Nowitzki went into the night never having officially said he was retiring, even though everyone knew it was coming and his final season had basically been a farewell tour. Tuesday, in front of the Dallas fans, he said this was it, he was walking away.

Then Nowitzki dropped 30 points and had 8 rebounds to lead a Mavericks win against Phoenix (despite 51 from the ageless Jamal Crawford for the Suns).

Dallas is well positioned for the future with Luka Doncic and Kristaps Porzingis, but it’s just not going to be the same without Nowitzki.

3) One playoff spot and seven playoff matchups still to be decided on the final night of the NBA season. This weekend, the Indiana Pacers will travel to Boston to open the first-round playoff series between those teams.

That’s all we know. Not one other matchup. We don’t know all the playoff teams in the East yet — Detroit and Charlotte are still fighting for the final slot — and the other three series in that conference hang on the outcome of games on Wednesday night.

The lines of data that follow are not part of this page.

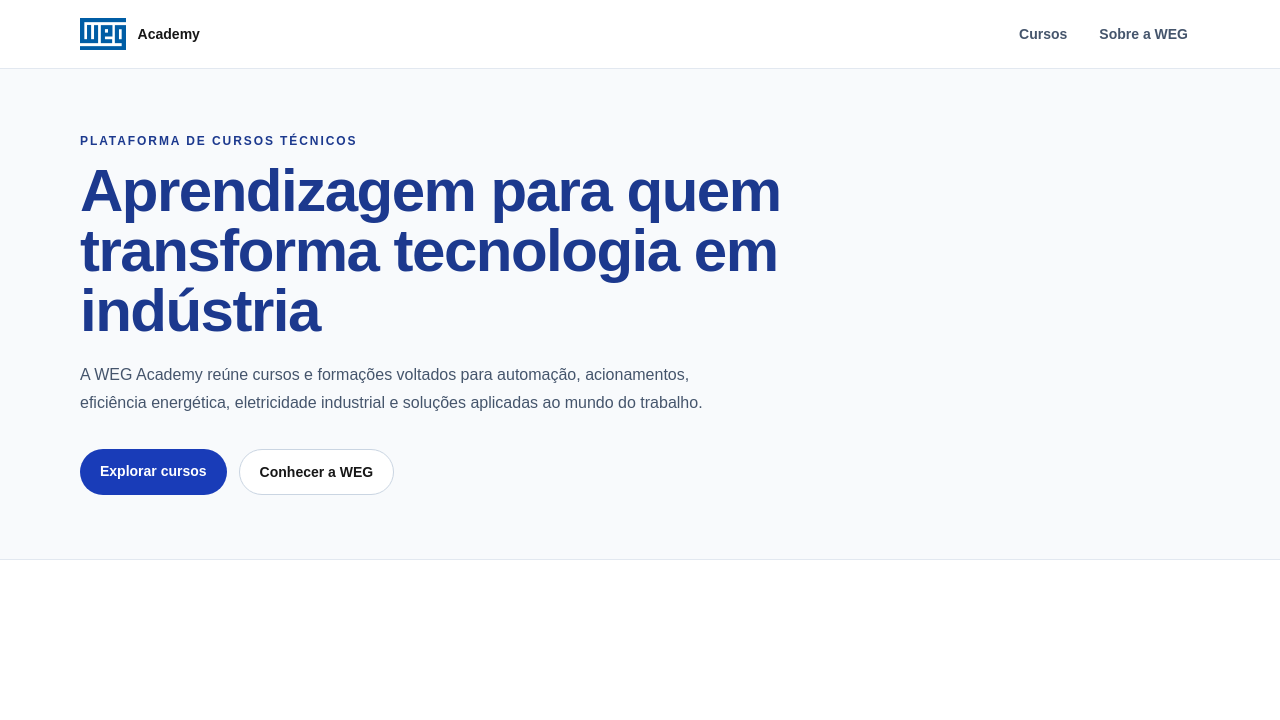
Repository: juniorAntunes910/Prova-Next-Junior_Gabriel_Antunes_de_Souza-Correta
Page: / (app in prova/)
These files come from the project's save history. The page is drawn as it stood at one moment and after a run of saves; the edit follows.
The browser window is 1280 px wide. The pictures show the whole page.
The project was rebuilt for these pictures with package versions that can differ from the ones it lists, and the page was loaded fresh each time. The framework's server and built-in components were replaced by stand-ins that run in the browser. Also part of the build but not shown: prova/next.config.mjs.

Above is the page before, as saved 2026-07-10 07:58:04.

After the next 2 saves:
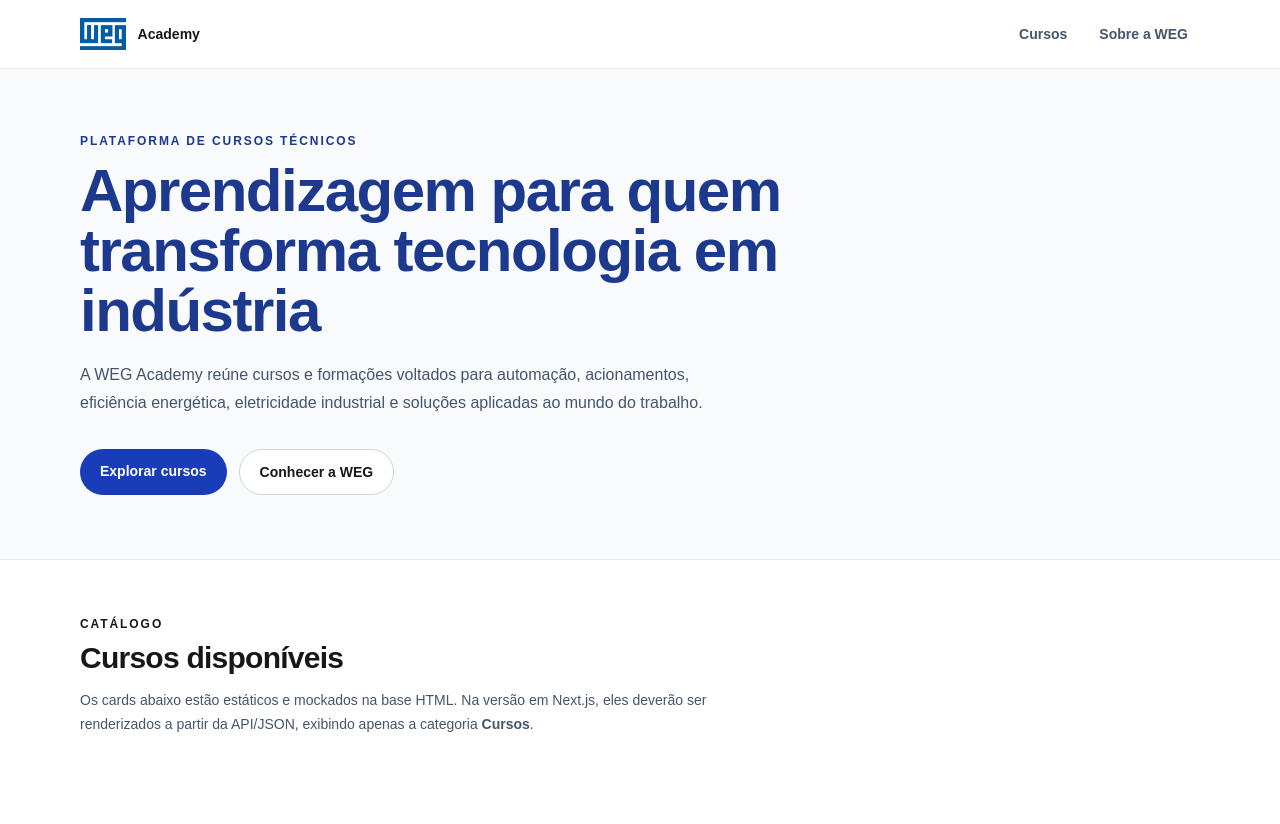
The 2 saves are shown as one change because 1 did not build or start.
The last was saved 39 s later.
--- a/prova/src/app/page.js
+++ b/prova/src/app/page.js
@@ -5,6 +5,21 @@
     <main>
       <Hero />
 
+      <section class="mx-auto max-w-6xl px-4 py-14" id="cursos">
+        <div class="mb-8 max-w-2xl">
+          <p class="mb-2 text-xs font-extrabold uppercase tracking-[0.16em] text-weg-blue">
+            Catálogo
+          </p>
+          <h2 class="text-3xl font-extrabold tracking-tight text-weg-dark">
+            Cursos disponíveis
+          </h2>
+          <p class="mt-3 text-sm leading-6 text-slate-600">
+            Os cards abaixo estão estáticos e mockados na base HTML. Na versão
+            em Next.js, eles deverão ser renderizados a partir da API/JSON,
+            exibindo apenas a categoria <strong>Cursos</strong>.
+          </p>
+        </div>
+      </section>
     </main>
   );
 }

In the West, we know the eight playoff teams but not one matchup is yet official.

Here is a quick bullet-point rundown of what to watch for Wednesday night.

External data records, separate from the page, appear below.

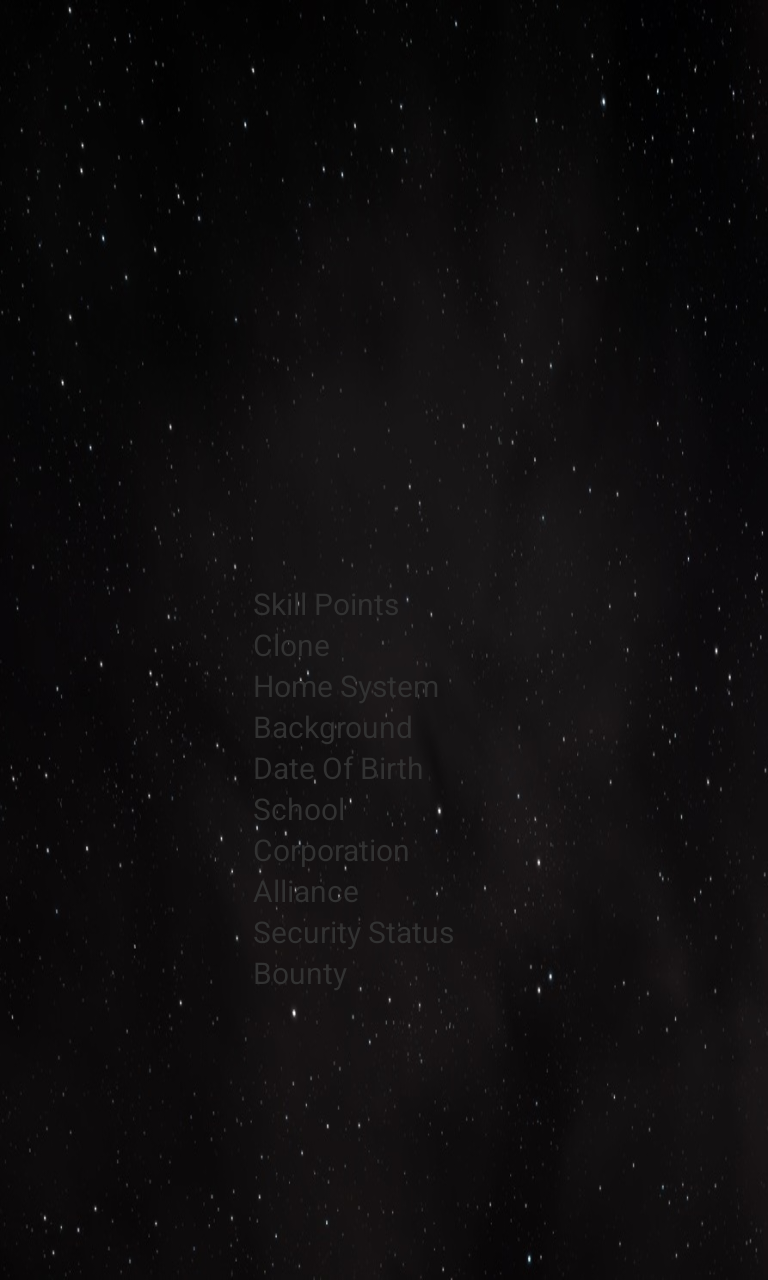
Repository: w9jds/Android-EveProfiler
Layout: EveProfiler/res/layout/fragment_main_dummy.xml
The author's editor kept a copy of each file at every save. The layout is drawn from the files as they stood at one save, then again after the next save.
It is drawn on a 768 x 1280 px phone screen (xhdpi) without system bars, with theme AppTheme; the app's code is not run.

Above is the layout before, as saved 2013-05-13 01:34:30.

### EveProfiler/res/layout/fragment_main_dummy.xml
<RelativeLayout xmlns:android="http://schemas.android.com/apk/res/android"
    xmlns:tools="http://schemas.android.com/tools"
    android:layout_width="match_parent"
    android:layout_height="match_parent"
    android:paddingBottom="@dimen/activity_vertical_margin"
    android:paddingLeft="@dimen/activity_horizontal_margin"
    android:paddingRight="@dimen/activity_horizontal_margin"
    android:paddingTop="@dimen/activity_vertical_margin"
    tools:context=".MainActivity$DummySectionFragment"
    android:background="@drawable/backgroundtoon">

    <GridLayout
        android:id="@+id/MainGrid"
        android:layout_width="fill_parent"
        android:layout_height="fill_parent"
        android:layout_centerVertical="true"
        android:columnCount="2"
        android:rowCount="2"
        tools:targetApi="14"
        android:orientation="vertical">

        <ImageView
            android:id="@+id/CapsuleerPortrait"
            android:layout_width="128dp"
            android:layout_height="128dp"
            android:layout_columnSpan="2"
            android:layout_gravity="center"
            android:layout_marginBottom="10dp"
            android:layout_marginTop="10dp"
            android:layout_row="0" />

		<GridLayout
		    android:id="@+id/StatsGrid"
		    android:layout_row="1"
		    android:layout_columnSpan="2"
		    android:columnCount="2"
		    android:rowCount="12"
		    tools:targetApi="14"
		    android:layout_gravity="center">

			<TextView
	            android:id="@+id/SkillPointsLabel"
	            android:layout_gravity="left"
	            android:layout_row="0"
	            android:layout_column="0"
	            android:textSize="15sp"
	            android:text="@string/SkillPointsString"/>

			<TextView
			    android:id="@+id/CloneLabel"
			    android:layout_gravity="left"
			    android:layout_row="1"
			    android:layout_column="0"
			    android:textSize="15sp"
			    android:text="@string/CloneString"/>

			<TextView
			    android:id="@+id/HomeSystemLabel"
			    android:layout_gravity="left"
			    android:layout_row="2"
			    android:layout_column="0"
			    android:textSize="15sp"
			    android:text="@string/HomeSystemString"/>

			<TextView
			    android:id="@+id/BackgroundLabel"
			    android:layout_gravity="left"
			    android:layout_row="3"
			    android:layout_column="0"
	        	android:textSize="15sp"
	        	android:text="@string/BackgroundString"/>

			<TextView
			    android:id="@+id/DateOBirthLabel"
			    android:layout_gravity="left"
			    android:layout_row="4"
			    android:layout_column="0"
			    android:textSize="15sp"
			    android:text="@string/DateOBirthString"/>

			<TextView
			    android:id="@+id/SchoolLabel"
			    android:layout_gravity="left"
			    android:layout_row="5"
			    android:layout_column="0"
			    android:textSize="15sp"
			    android:text="@string/SchoolString"/>

			<TextView
			    android:id="@+id/CorporationLabel"
	        	android:layout_gravity="left"
	        	android:layout_row="6"
	        	android:layout_column="0"
	        	android:textSize="15sp"
	        	android:text="@string/CorporationString"/>

			<TextView
			    android:id="@+id/AllianceLabel"
			    android:layout_gravity="left"
			    android:layout_row="7"
			    android:layout_column="0"
			    android:textSize="15sp"
			    android:text="@string/AllianceString"/>

			<TextView
			    android:id="@+id/SecurityStatusLabel"
			    android:layout_column="0"
			    android:layout_gravity="left"
			    android:layout_marginRight="15dp"
			    android:layout_row="8"
			    android:text="@string/SecurityStatusString"
			    android:textSize="15sp" />

			<TextView
			    android:id="@+id/BountyLabel"
			    android:layout_gravity="left"
			    android:layout_row="9"
			    android:layout_column="0"
			    android:textSize="15sp"
			    android:text="@string/BountyString"/>

			<TextView
	            android:id="@+id/SkillPoints"
	            android:layout_gravity="left"
	            android:layout_row="0"
	            android:layout_column="1"
	            android:textSize="15sp"/>

			<TextView
			    android:id="@+id/Clone"
			    android:layout_gravity="left"
			    android:layout_row="1"
			    android:layout_column="1"
			    android:textSize="15sp"/>

			<TextView
			    android:id="@+id/HomeSystem"
			    android:layout_gravity="left"
			    android:layout_row="2"
			    android:layout_column="1"
			    android:textSize="15sp"/>

			<TextView
			    android:id="@+id/Background"
			    android:layout_gravity="left"
			    android:layout_row="3"
			    android:layout_column="1"
	        	android:textSize="15sp"/>

			<TextView
			    android:id="@+id/DateOBirth"
			    android:layout_gravity="left"
			    android:layout_row="4"
			    android:layout_column="1"
			    android:textSize="15sp"/>

			<TextView
			    android:id="@+id/School"
			    android:layout_gravity="left"
			    android:layout_row="5"
			    android:layout_column="1"
			    android:textSize="15sp"/>

			<TextView
			    android:id="@+id/Corporation"
	        	android:layout_gravity="left"
	        	android:layout_row="6"
	        	android:layout_column="1"
	        	android:textSize="15sp"/>

			<TextView
			    android:id="@+id/Alliance"
			    android:layout_gravity="left"
			    android:layout_row="7"
			    android:layout_column="1"
			    android:textSize="15sp"/>

			<TextView
			    android:id="@+id/SecurityStatus"
			    android:layout_column="1"
			    android:layout_gravity="left"
			    android:layout_marginRight="15dp"
			    android:layout_row="8"
			    android:textSize="15sp" />

			<TextView
			    android:id="@+id/Bounty"
			    android:layout_gravity="left"
			    android:layout_row="9"
			    android:layout_column="1"
			    android:textSize="15sp"/>



		</GridLayout>
    </GridLayout>
</RelativeLayout>

### EveProfiler/res/values/strings.xml
<?xml version="1.0" encoding="utf-8"?>
<resources>

    <string name="title_activity_settings">Settings</string>
    <string name="pref_header_general">General</string>
    <string name="pref_title_keyid">Key ID</string>
    <string name="pref_keyid">1996957</string>
    <string name="pref_title_vCode">Verification Code</string>
    <string name="pref_vCode">I6YLp1vVB0KYAir2B3Z4mDIPtZrFHlpeysYYSaxGkjV4rO820NpTOBustmNsoEA4</string>
    <string name="pref_title_drawerSize">Use Small Drawer</string>

    <string name="app_name">Top Hat</string>
    <string name="action_settings">Settings</string>

    <string name="Api_Uri">https://api.eveonline.com</string>
    <string name="Account_Status">/account/AccountStatus.xml.aspx</string>
    <string name="API_Key_Info">/account/APIKeyInfo.xml.aspx</string>
    <string name="List_Characters">/account/Characters.xml.aspx</string>
    <string name="Account_Balance">/char/AccountBalance.xml.aspx</string>
    <string name="Asset_List">/char/AssetList.xml.aspx</string>
    <string name="Cal_Event_Attendees">/char/CalendarEventAttendees.xml.aspx</string>
    <string name="Character_Sheet">/char/CharacterSheet.xml.aspx</string>
    <string name="Contact_List">/char/ContactList.xml.aspx</string>
    <string name="Contact_Notif">/char/ContactNotifications.xml.aspx</string>
    <string name="Contacts">/char/Contracts.xml.aspx</string>
    <string name="ContractItems">/char/ContractItems.xml.aspx</string>
    <string name="ContractBids">/char/ContractBids.xml.aspx</string>
    <string name="Factional_Warfare_Stats">/char/FacWarStats.xml.aspx</string>
    <string name="Industry_Jobs">/char/IndustryJobs.xml.aspx</string>
    <string name="KillMails">/char/Killlog.xml.aspx</string>
    <string name="Locations">/char/Locations.xml.aspx</string>
    <string name="Mail_Bodies">/char/MailBodies.xml.aspx</string>
    <string name="Mailing_Lists">/char/MailingLists.xml.aspx</string>
    <string name="MailMessHeaders">/char/MailMessages.xml.aspx</string>
    <string name="Market_Orders">/char/MarketOrders.xml.aspx</string>
    <string name="Medals">/char/Medals.xml.aspx</string>
    <string name="Notifications">/char/Notifications.xml.aspx</string>
    <string name="Notification_Text">/char/NotificationTexts.xml.aspx</string>
    <string name="Research">/char/Research.xml.aspx</string>
    <string name="Skill_in_Training">/char/SkillInTraining.xml.aspx</string>
    <string name="Skill_Queue">/char/SkillQueue.xml.aspx</string>
    <string name="NPC_Standings">/char/Standings.xml.aspx</string>
    <string name="Upcoming_Cal_Events">/char/UpcomingCalendarEvents.xml.aspx</string>
    <string name="Wallet_Journal">/char/WalletJournal.xml.aspx</string>
    <string name="Wallet_Transactions">/char/WalletTransactions.xml.aspx</string>

    <string name="Character_Portrait">http://image.eveonline.com/Character/</string>
    <string name="Corp_Logo">http://image.eveonline.com/Corporation/</string>
    <string name="Alliance_Logo">http://image.eveonline.com/Alliance/</string>
    <string name="Type_Icon">http://image.eveonline.com/InventoryType/</string>
    <string name="Render">http://image.eveonline.com/Render/</string>

    <string name="SkillPointsString">Skill Points</string>
    <string name="CloneString">Clone</string>
	<string name="HomeSystemString">Home System</string>
    <string name="BackgroundString">Background</string>
    <string name="DateOBirthString">Date Of Birth</string>
    <string name="SchoolString">School</string>
    <string name="CorporationString">Corporation</string>
    <string name="AllianceString">Alliance</string>
    <string name="SecurityStatusString">Security Status</string>
    <string name="BountyString">Bounty</string>

    <color name="white">#FFFFFF</color>
    <color name="grey">#333333</color>
    <color name="lightgrey">#424243</color>



</resources>

Loaded but not shown: EveProfiler/res/values/styles.xml (common file); EveProfiler/res/values-v11/styles.xml (common file); EveProfiler/res/values-v14/styles.xml (common file); EveProfiler/res/values/dimens.xml (common file)

After the next save:
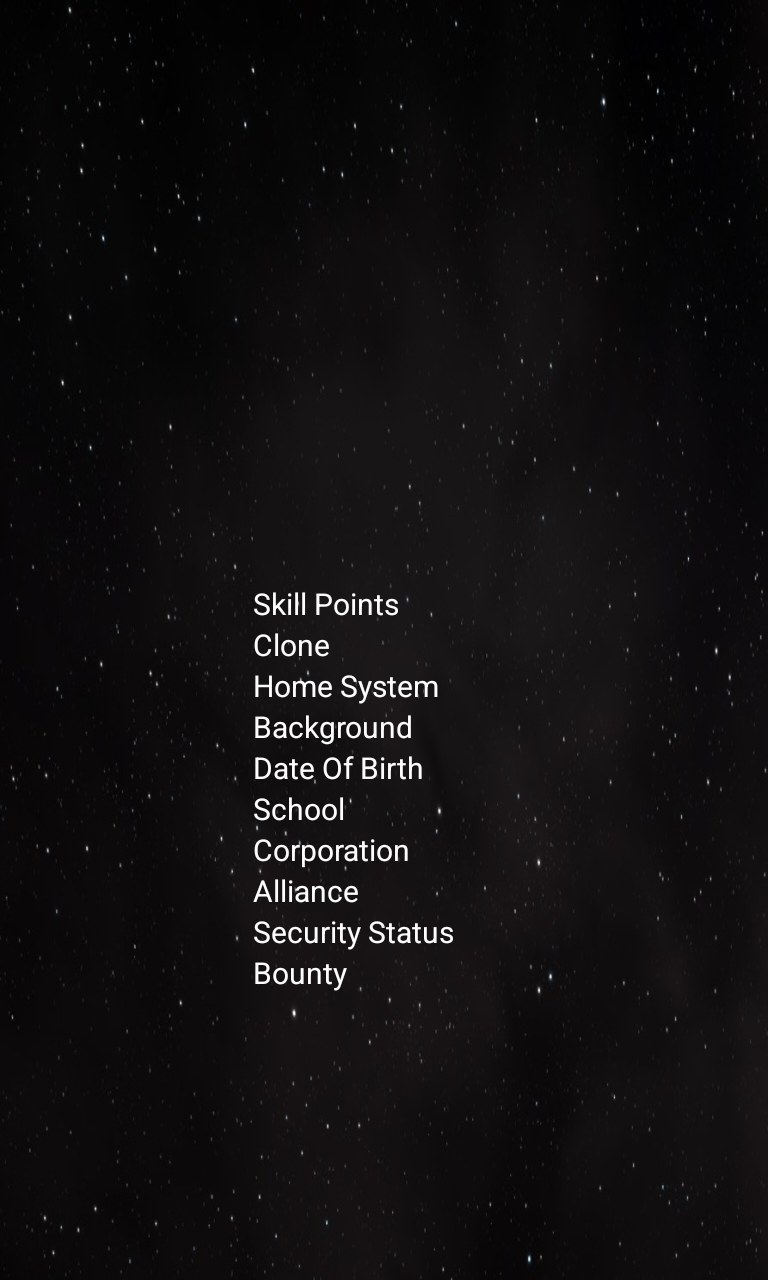
Saved 3 min 45 s later.
--- a/EveProfiler/res/layout/fragment_main_dummy.xml
+++ b/EveProfiler/res/layout/fragment_main_dummy.xml
@@ -39,68 +39,76 @@
 		    android:layout_gravity="center">
 
 			<TextView
-	            android:id="@+id/SkillPointsLabel"
-	            android:layout_gravity="left"
-	            android:layout_row="0"
-	            android:layout_column="0"
-	            android:textSize="15sp"
-	            android:text="@string/SkillPointsString"/>
+			    android:id="@+id/SkillPointsLabel"
+			    android:layout_column="0"
+			    android:layout_gravity="left"
+			    android:layout_row="0"
+			    android:text="@string/SkillPointsString"
+			    android:textColor="@color/white"
+			    android:textSize="15sp" />
 
 			<TextView
 			    android:id="@+id/CloneLabel"
+			    android:layout_column="0"
 			    android:layout_gravity="left"
 			    android:layout_row="1"
-			    android:layout_column="0"
-			    android:textSize="15sp"
-			    android:text="@string/CloneString"/>
+			    android:text="@string/CloneString"
+			    android:textColor="@color/white"
+			    android:textSize="15sp" />
 
 			<TextView
 			    android:id="@+id/HomeSystemLabel"
+			    android:layout_column="0"
 			    android:layout_gravity="left"
 			    android:layout_row="2"
-			    android:layout_column="0"
-			    android:textSize="15sp"
-			    android:text="@string/HomeSystemString"/>
+			    android:text="@string/HomeSystemString"
+			    android:textColor="@color/white"
+			    android:textSize="15sp" />
 
 			<TextView
 			    android:id="@+id/BackgroundLabel"
+			    android:layout_column="0"
 			    android:layout_gravity="left"
 			    android:layout_row="3"
-			    android:layout_column="0"
-	        	android:textSize="15sp"
-	        	android:text="@string/BackgroundString"/>
+			    android:text="@string/BackgroundString"
+			    android:textColor="@color/white"
+			    android:textSize="15sp" />
 
 			<TextView
 			    android:id="@+id/DateOBirthLabel"
+			    android:layout_column="0"
 			    android:layout_gravity="left"
 			    android:layout_row="4"
-			    android:layout_column="0"
-			    android:textSize="15sp"
-			    android:text="@string/DateOBirthString"/>
+			    android:text="@string/DateOBirthString"
+			    android:textColor="@color/white"
+			    android:textSize="15sp" />
 
 			<TextView
 			    android:id="@+id/SchoolLabel"
+			    android:layout_column="0"
 			    android:layout_gravity="left"
 			    android:layout_row="5"
-			    android:layout_column="0"
-			    android:textSize="15sp"
-			    android:text="@string/SchoolString"/>
+			    android:text="@string/SchoolString"
+			    android:textColor="@color/white"
+			    android:textSize="15sp" />
 
 			<TextView
 			    android:id="@+id/CorporationLabel"
-	        	android:layout_gravity="left"
-	        	android:layout_row="6"
-	        	android:layout_column="0"
-	        	android:textSize="15sp"
-	        	android:text="@string/CorporationString"/>
+			    android:layout_column="0"
+			    android:layout_gravity="left"
+			    android:layout_row="6"
+			    android:text="@string/CorporationString"
+			    android:textColor="@color/white"
+			    android:textSize="15sp" />
 
 			<TextView
 			    android:id="@+id/AllianceLabel"
+			    android:layout_column="0"
 			    android:layout_gravity="left"
 			    android:layout_row="7"
-			    android:layout_column="0"
-			    android:textSize="15sp"
-			    android:text="@string/AllianceString"/>
+			    android:text="@string/AllianceString"
+			    android:textColor="@color/white"
+			    android:textSize="15sp" />
 
 			<TextView
 			    android:id="@+id/SecurityStatusLabel"
@@ -109,15 +117,17 @@
 			    android:layout_marginRight="15dp"
 			    android:layout_row="8"
 			    android:text="@string/SecurityStatusString"
+			    android:textColor="@color/white"
 			    android:textSize="15sp" />
 
 			<TextView
 			    android:id="@+id/BountyLabel"
+			    android:layout_column="0"
 			    android:layout_gravity="left"
 			    android:layout_row="9"
-			    android:layout_column="0"
-			    android:textSize="15sp"
-			    android:text="@string/BountyString"/>
+			    android:text="@string/BountyString"
+			    android:textColor="@color/white"
+			    android:textSize="15sp" />
 
 			<TextView
 	            android:id="@+id/SkillPoints"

• If Detroit beats New York, the Pistons are in the playoffs. The Pistons control their own destiny for the final playoff spot in the East.
• If the Pistons lose and the Hornets beat the Magic on Wednesday, then the Hornets are in. (Charlotte has to win or they can book flights to Cabo.)
• There are still eight different scenarios for the 6/7/8 seeds in the East depending on what happens in three games: Miami at Brooklyn, Orlando at Charlotte, Detroit at New York. Brooklyn and Orlando have clinched playoff spots but their seeding is up in the air still.
• The top five seeds in the East are locked in: Milwaukee, Toronto, Philadelphia, Boston, Indiana.
• Denver will finish with the No. 2 seed with a win at home against the Timberwolves. A Nuggets loss and a Rockets means Houston is the two seed, Denver the three seed.
• Denver tried to manipulate the playoff standings over the weekend, and it may work. Denver rested key players against Portland and lost to them in a not-so-subtle attempt to give Portland a boost to the three seed. If Portland can win at home Wednesday against Sacramento it ties Houston for the season, and the Trail Blazers have the tiebreaker, meaning Portland is the three seed (and the team Denver would see in the second round). Houston would then fall to the four seed and the Warriors side of the bracket.
• There are eight different scenarios of how the 6/7/8 seeds can still play out in the West.
• If Oklahoma City can beat Milwaukee Wednesday it will be the six seed in the West. Lose and they can fall to 7/8.
• San Antonio can be the six seed with a win Wednesday and an OKC loss. However, if the Spurs lose while the Thunder and Clippers both win, then San Antonio drops to 8. Nobody wants the eight seed and the Warriors in the first round.